The US Treasury Department on Thursday issued sanctions against five members of the rebel Houthi group in Yemen, as the Trump administration continued to push forward on its "maximum pressure" campaign, viewing the Houthis as an Iran proxy group.
In a news release, the Treasury said it had designated Sultan Zabin, head of the Sanaa criminal investigation department; Abdul Hakim al-Khaiwani, deputy minister of the interior; Abdul Rahab Jarfan, former head of the national security bureau, as well as Houthi members Motlaq Amer al-Marrani and Qader al-Shami.
The sanctions were lodged in light of "serious human rights abuse", the department said.
"As we recognize International Human Rights Day, the United States stands with innocent civilians around the globe who have been victims of violence and oppression," Deputy Secretary Justin Muzinich said in a statement.
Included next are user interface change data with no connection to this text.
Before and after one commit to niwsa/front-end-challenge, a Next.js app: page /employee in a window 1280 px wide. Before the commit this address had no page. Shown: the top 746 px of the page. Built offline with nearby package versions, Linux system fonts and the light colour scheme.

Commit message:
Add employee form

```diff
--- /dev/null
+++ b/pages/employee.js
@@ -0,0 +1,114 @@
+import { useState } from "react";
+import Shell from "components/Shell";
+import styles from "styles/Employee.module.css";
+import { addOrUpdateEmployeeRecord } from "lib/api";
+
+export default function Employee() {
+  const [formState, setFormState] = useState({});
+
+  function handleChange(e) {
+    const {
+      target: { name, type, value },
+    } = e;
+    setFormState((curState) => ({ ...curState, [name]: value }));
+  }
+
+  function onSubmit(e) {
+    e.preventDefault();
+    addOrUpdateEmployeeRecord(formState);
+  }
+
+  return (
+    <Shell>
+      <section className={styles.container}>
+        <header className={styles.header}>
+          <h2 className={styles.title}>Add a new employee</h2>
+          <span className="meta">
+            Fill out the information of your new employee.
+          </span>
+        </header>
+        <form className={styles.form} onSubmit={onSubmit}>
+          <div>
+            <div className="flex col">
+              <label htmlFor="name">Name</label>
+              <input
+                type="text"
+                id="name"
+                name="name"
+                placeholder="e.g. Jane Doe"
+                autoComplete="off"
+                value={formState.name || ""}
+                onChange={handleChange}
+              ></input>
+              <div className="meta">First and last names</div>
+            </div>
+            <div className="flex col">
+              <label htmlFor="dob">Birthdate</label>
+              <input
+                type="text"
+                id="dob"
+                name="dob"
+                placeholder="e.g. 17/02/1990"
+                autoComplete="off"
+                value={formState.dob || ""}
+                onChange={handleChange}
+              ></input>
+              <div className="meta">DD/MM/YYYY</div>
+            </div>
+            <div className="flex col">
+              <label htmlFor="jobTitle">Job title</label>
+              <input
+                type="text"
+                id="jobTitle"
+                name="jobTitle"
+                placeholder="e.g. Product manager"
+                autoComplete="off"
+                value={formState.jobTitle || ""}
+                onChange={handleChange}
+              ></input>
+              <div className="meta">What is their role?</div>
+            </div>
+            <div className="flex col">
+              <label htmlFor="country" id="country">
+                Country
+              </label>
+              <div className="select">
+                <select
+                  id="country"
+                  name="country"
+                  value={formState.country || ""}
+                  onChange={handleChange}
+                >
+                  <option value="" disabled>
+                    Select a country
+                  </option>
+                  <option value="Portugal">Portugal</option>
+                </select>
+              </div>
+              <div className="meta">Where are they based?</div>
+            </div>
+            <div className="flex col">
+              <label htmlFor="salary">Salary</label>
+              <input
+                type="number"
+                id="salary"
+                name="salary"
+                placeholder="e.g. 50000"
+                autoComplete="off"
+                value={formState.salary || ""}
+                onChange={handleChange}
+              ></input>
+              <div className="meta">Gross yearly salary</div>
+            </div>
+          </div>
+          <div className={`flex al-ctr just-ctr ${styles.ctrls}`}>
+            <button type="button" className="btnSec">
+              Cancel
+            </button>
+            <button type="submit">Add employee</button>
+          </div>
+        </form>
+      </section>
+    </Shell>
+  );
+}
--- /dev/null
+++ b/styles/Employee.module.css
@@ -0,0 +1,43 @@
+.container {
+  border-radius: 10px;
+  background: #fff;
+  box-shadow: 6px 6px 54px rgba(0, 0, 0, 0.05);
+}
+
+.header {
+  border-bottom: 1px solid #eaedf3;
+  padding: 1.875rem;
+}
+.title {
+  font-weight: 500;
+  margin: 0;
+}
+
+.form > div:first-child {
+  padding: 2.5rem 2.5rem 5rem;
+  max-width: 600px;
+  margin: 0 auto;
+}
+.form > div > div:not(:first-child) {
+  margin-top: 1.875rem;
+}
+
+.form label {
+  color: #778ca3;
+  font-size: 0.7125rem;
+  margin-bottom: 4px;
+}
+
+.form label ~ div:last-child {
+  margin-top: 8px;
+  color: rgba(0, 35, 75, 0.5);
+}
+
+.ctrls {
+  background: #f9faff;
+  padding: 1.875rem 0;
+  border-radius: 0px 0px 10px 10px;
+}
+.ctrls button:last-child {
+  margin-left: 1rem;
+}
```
The Treasury said that the Houthi group has targeted, illegally arrested and mistreated women, activists, journalists, aid workers, political opponents and members of the Bahai faith community.
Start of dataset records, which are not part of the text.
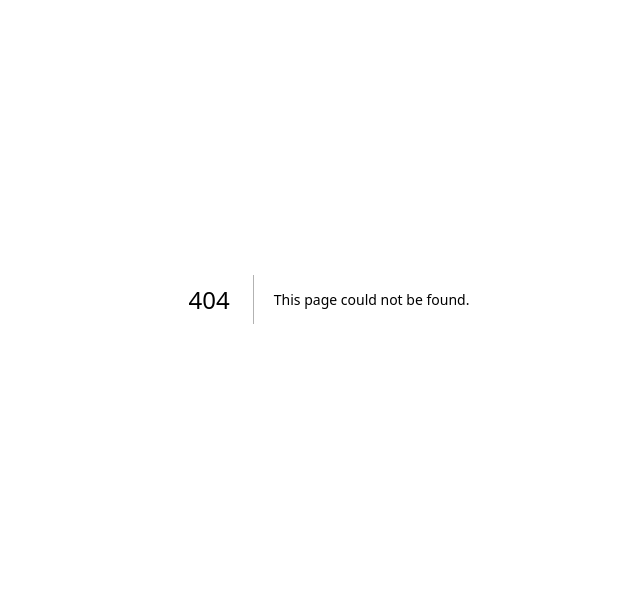
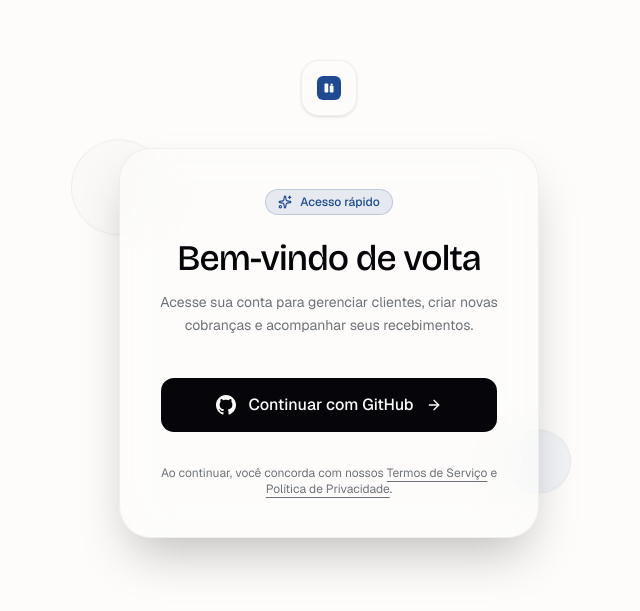
Before and after one commit to coder-muller/lumna, a Next.js app: page /sign-in in a window 1280 px wide. Before the commit this address had no page. Shown: the part 101-712 px from the top of the page, without its empty margins (311-951 px from the left). Built offline with nearby package versions, Linux system fonts and the light colour scheme.

Commit message:
feat: add sign-in page with github oauth button

```diff
--- /dev/null
+++ b/app/(auth)/sign-in/page.tsx
@@ -0,0 +1,80 @@
+import Link from "next/link"
+import { LumnaLogo } from "@/components/landing/logo"
+import { GithubOAuthButton } from "@/components/auth/sign-in/github-oauth-button"
+import { Sparkles } from "lucide-react"
+
+export default function SignInPage() {
+  // TODO: Server-side logic for redirecting authenticated users will go here
+
+  return (
+    <div className="relative flex min-h-svh w-full items-center justify-center overflow-hidden bg-background p-4 md:p-8">
+      {/* Abstract Background Elements */}
+      <div className="pointer-events-none absolute inset-0 -z-10 flex items-center justify-center">
+        {/* Grid pattern */}
+        <div className="absolute inset-0 bg-[linear-gradient(to_right,#80808012_1px,transparent_1px),linear-gradient(to_bottom,#80808012_1px,transparent_1px)] mask-[radial-gradient(ellipse_60%_50%_at_50%_50%,#000_70%,transparent_100%)] bg-size-[24px_24px]" />
+
+        {/* Glowing orbs */}
+        <div className="animate-pulse-glow absolute top-1/2 left-1/2 h-[500px] w-[500px] -translate-x-1/2 -translate-y-1/2 rounded-full bg-[radial-gradient(circle_at_center,oklch(0.42_0.13_260/0.15),transparent_60%)] blur-3xl" />
+      </div>
+
+      <div className="relative z-10 w-full max-w-[420px]">
+        {/* Logo */}
+        <div className="animate-fade-in-up mb-8 flex justify-center opacity-0">
+          <Link
+            href="/"
+            className="group flex size-14 items-center justify-center rounded-2xl border border-border/50 bg-background/50 shadow-sm backdrop-blur-xl transition-all hover:scale-105 hover:bg-muted/50"
+          >
+            <LumnaLogo className="size-6 text-primary transition-transform group-hover:scale-110" />
+          </Link>
+        </div>
+
+        {/* Card */}
+        <div className="animate-fade-in-up animation-delay-150 relative overflow-hidden rounded-[2rem] border border-border/50 bg-background/40 p-8 opacity-0 shadow-2xl backdrop-blur-xl sm:p-10">
+          {/* Inner border for glass effect */}
+          <div className="pointer-events-none absolute inset-0 rounded-[2rem] border border-white/10 dark:border-white/5" />
+
+          <div className="relative z-10 flex flex-col items-center text-center">
+            <div className="mb-6 inline-flex items-center gap-2 rounded-full border border-primary/20 bg-primary/10 px-3 py-1 text-xs font-medium text-primary">
+              <Sparkles className="size-3.5" />
+              Acesso rápido
+            </div>
+
+            <h1 className="font-heading text-3xl font-medium tracking-tight sm:text-4xl">
+              Bem-vindo de volta
+            </h1>
+            <p className="mt-3 text-sm leading-relaxed text-muted-foreground">
+              Acesse sua conta para gerenciar clientes, criar novas cobranças e
+              acompanhar seus recebimentos.
+            </p>
+
+            <div className="mt-10 w-full">
+              <GithubOAuthButton />
+            </div>
+
+            <p className="mt-8 text-xs text-muted-foreground">
+              Ao continuar, você concorda com nossos{" "}
+              <Link
+                href="#"
+                className="underline underline-offset-4 transition-colors hover:text-foreground"
+              >
+                Termos de Serviço
+              </Link>{" "}
+              e{" "}
+              <Link
+                href="#"
+                className="underline underline-offset-4 transition-colors hover:text-foreground"
+              >
+                Política de Privacidade
+              </Link>
+              .
+            </p>
+          </div>
+        </div>
+
+        {/* Decorative floating elements */}
+        <div className="animate-float absolute top-20 -left-12 -z-10 h-24 w-24 rounded-full border border-border/50 bg-muted/30 opacity-0 backdrop-blur-md sm:opacity-100" />
+        <div className="animate-float animation-delay-750 absolute -right-8 bottom-10 -z-10 h-16 w-16 rounded-full border border-border/50 bg-primary/5 opacity-0 backdrop-blur-md sm:opacity-100" />
+      </div>
+    </div>
+  )
+}
--- /dev/null
+++ b/components/auth/sign-in/github-oauth-button.tsx
@@ -0,0 +1,50 @@
+"use client"
+
+import { useState } from "react"
+import { Button } from "@/components/ui/button"
+import { ArrowRight, Loader2 } from "lucide-react"
+
+export function GithubOAuthButton() {
+  const [isLoading, setIsLoading] = useState(false)
+
+  const handleSignIn = async () => {
+    setIsLoading(true)
+    // Here will be the Better Auth sign in logic
+    // await authClient.signIn.social({ provider: "github" })
+
+    // Simulating loading for visual feedback
+    setTimeout(() => {
+      setIsLoading(false)
+    }, 2000)
+  }
+
+  return (
+    <Button
+      size="lg"
+      className="group relative h-14 w-full overflow-hidden rounded-xl bg-foreground text-background transition-all hover:scale-[1.02] active:scale-[0.98]"
+      onClick={handleSignIn}
+      disabled={isLoading}
+    >
+      <div className="absolute inset-0 flex h-full w-full transform-[skew(-12deg)_translateX(-100%)] justify-center group-hover:transform-[skew(-12deg)_translateX(100%)] group-hover:duration-1000">
+        <div className="relative h-full w-8 bg-background/20" />
+      </div>
+      <span className="relative z-10 flex items-center gap-3 text-base font-medium">
+        {isLoading ? (
+          <Loader2 className="size-5 animate-spin" />
+        ) : (
+          <svg
+            viewBox="0 0 24 24"
+            className="size-5 fill-current"
+            aria-hidden="true"
+          >
+            <path d="M12 0c-6.626 0-12 5.373-12 12 0 5.302 3.438 9.8 8.207 11.387.599.111.793-.261.793-.577v-2.234c-3.338.726-4.033-1.416-4.033-1.416-.546-1.387-1.333-1.756-1.333-1.756-1.089-.745.083-.729.083-.729 1.205.084 1.839 1.237 1.839 1.237 1.07 1.834 2.807 1.304 3.492.997.107-.775.418-1.305.762-1.604-2.665-.305-5.467-1.334-5.467-5.931 0-1.311.469-2.381 1.236-3.221-.124-.303-.535-1.524.117-3.176 0 0 1.008-.322 3.301 1.23.957-.266 1.983-.399 3.003-.404 1.02.005 2.047.138 3.006.404 2.291-1.552 3.297-1.23 3.297-1.23.653 1.653.242 2.874.118 3.176.77.84 1.235 1.911 1.235 3.221 0 4.609-2.807 5.624-5.479 5.921.43.372.823 1.102.823 2.222v3.293c0 .319.192.694.801.576 4.765-1.589 8.199-6.086 8.199-11.386 0-6.627-5.373-12-12-12z" />
+          </svg>
+        )}
+        Continuar com GitHub
+        {!isLoading && (
+          <ArrowRight className="size-4 transition-transform group-hover:translate-x-1" />
+        )}
+      </span>
+    </Button>
+  )
+}
--- a/components/landing/cta.tsx
+++ b/components/landing/cta.tsx
@@ -23,7 +23,7 @@ export function CTA() {
 
             <div className="mt-10 flex flex-col items-center justify-center gap-4 sm:flex-row">
               <Link
-                href="/register"
+                href="/sign-in"
                 className="group relative inline-flex h-14 w-full items-center justify-center overflow-hidden rounded-full bg-foreground px-8 font-medium text-background transition-all hover:scale-[1.02] active:scale-[0.98] sm:w-auto"
               >
                 <span className="flex items-center gap-2 text-base">
@@ -32,7 +32,7 @@ export function CTA() {
                 </span>
               </Link>
               <Link
-                href="/login"
+                href="/sign-in"
                 className="inline-flex h-14 w-full items-center justify-center rounded-full border border-border/50 bg-muted/30 px-8 font-medium text-foreground transition-colors hover:bg-muted/50 sm:w-auto"
               >
                 Já tenho conta
--- a/components/landing/footer.tsx
+++ b/components/landing/footer.tsx
@@ -9,8 +9,8 @@ const footerLinks = {
     { label: "FAQ", href: "#faq" },
   ],
   Conta: [
-    { label: "Entrar", href: "/login" },
-    { label: "Criar conta", href: "/register" },
+    { label: "Entrar", href: "/sign-in" },
+    { label: "Criar conta", href: "/sign-in" },
   ],
   Legal: [
     { label: "Termos de uso", href: "#" },
--- a/components/landing/header.tsx
+++ b/components/landing/header.tsx
@@ -37,13 +37,13 @@ export function Header() {
 
         <div className="flex items-center gap-2">
           <Link
-            href="/login"
+            href="/sign-in"
             className="hidden px-3 py-1.5 text-xs font-medium text-muted-foreground transition-colors hover:text-foreground sm:flex"
           >
             Entrar
           </Link>
           <Link
-            href="/register"
+            href="/sign-in"
             className="flex h-8 items-center justify-center rounded-full bg-foreground px-4 text-xs font-medium text-background transition-transform hover:scale-105 active:scale-95"
           >
             Criar conta
--- a/components/landing/hero.tsx
+++ b/components/landing/hero.tsx
@@ -71,7 +71,7 @@ export function Hero() {
           {/* CTA Buttons */}
           <div className="animate-fade-in-up animation-delay-450 mt-10 flex flex-col items-center gap-4 opacity-0 sm:flex-row">
             <Link
-              href="/register"
+              href="/sign-in"
               className="group relative inline-flex h-12 items-center justify-center overflow-hidden rounded-full bg-primary px-8 font-medium text-primary-foreground transition-all hover:scale-[1.02] active:scale-[0.98]"
             >
               <div className="absolute inset-0 flex h-full w-full transform-[skew(-12deg)_translateX(-100%)] justify-center group-hover:transform-[skew(-12deg)_translateX(100%)] group-hover:duration-1000">
--- a/components/landing/pricing.tsx
+++ b/components/landing/pricing.tsx
@@ -178,7 +178,7 @@ export function Pricing() {
               </div>
 
               <Link
-                href="/register"
+                href="/sign-in"
                 className="group relative mt-8 inline-flex h-14 w-full items-center justify-center overflow-hidden rounded-full bg-background px-8 font-medium text-foreground transition-all hover:scale-[1.02] active:scale-[0.98]"
               >
                 <span className="flex items-center gap-2">
```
The sanctions announcement comes days after the Trump administration blacklisted Iran's envoy to the Houthis, Hasan Irlu, who the administration labelled as an official of Iran’s elite Quds Force, the overseas arm of Iran’s Islamic Revolutionary Guard Corps.
"The appointment of an IRGC-QF official as an envoy to the Houthi rebels in Yemen demonstrates the Iranian regime’s indifference to resolving the conflict, which has led to the widespread suffering of millions of Yemenis," said US Treasury Secretary Steven Mnuchin in a statement posted on the Treasury's website.
The Trump administration has been working overtime on its "maximum pressure" campaign on Iran in an attempt to make it even more difficult for President-elect Joe Biden to return to the Iran nuclear deal.
The numerous sanctions on Iranian officials and entities make it increasingly difficult to undo them once Biden comes into office.
The Trump administration is also working to extend the pressure campaign against the Houthis in Yemen, a group Washington says is being supported by Iran - a claim Tehran denies.
The administration has also been considering designating the Houthi group as a foreign terrorist organisation, a move that would have a disastrous impact on humanitarian access to the country, which the UN has described as the world's worst humanitarian crisis.
The group controls the capital Sanaa as well as the port of Hodeidah, and humanitarian groups have no choice but to work through the Houthis in order to deliver aid to areas where about 70 percent of Yemeni civilians reside.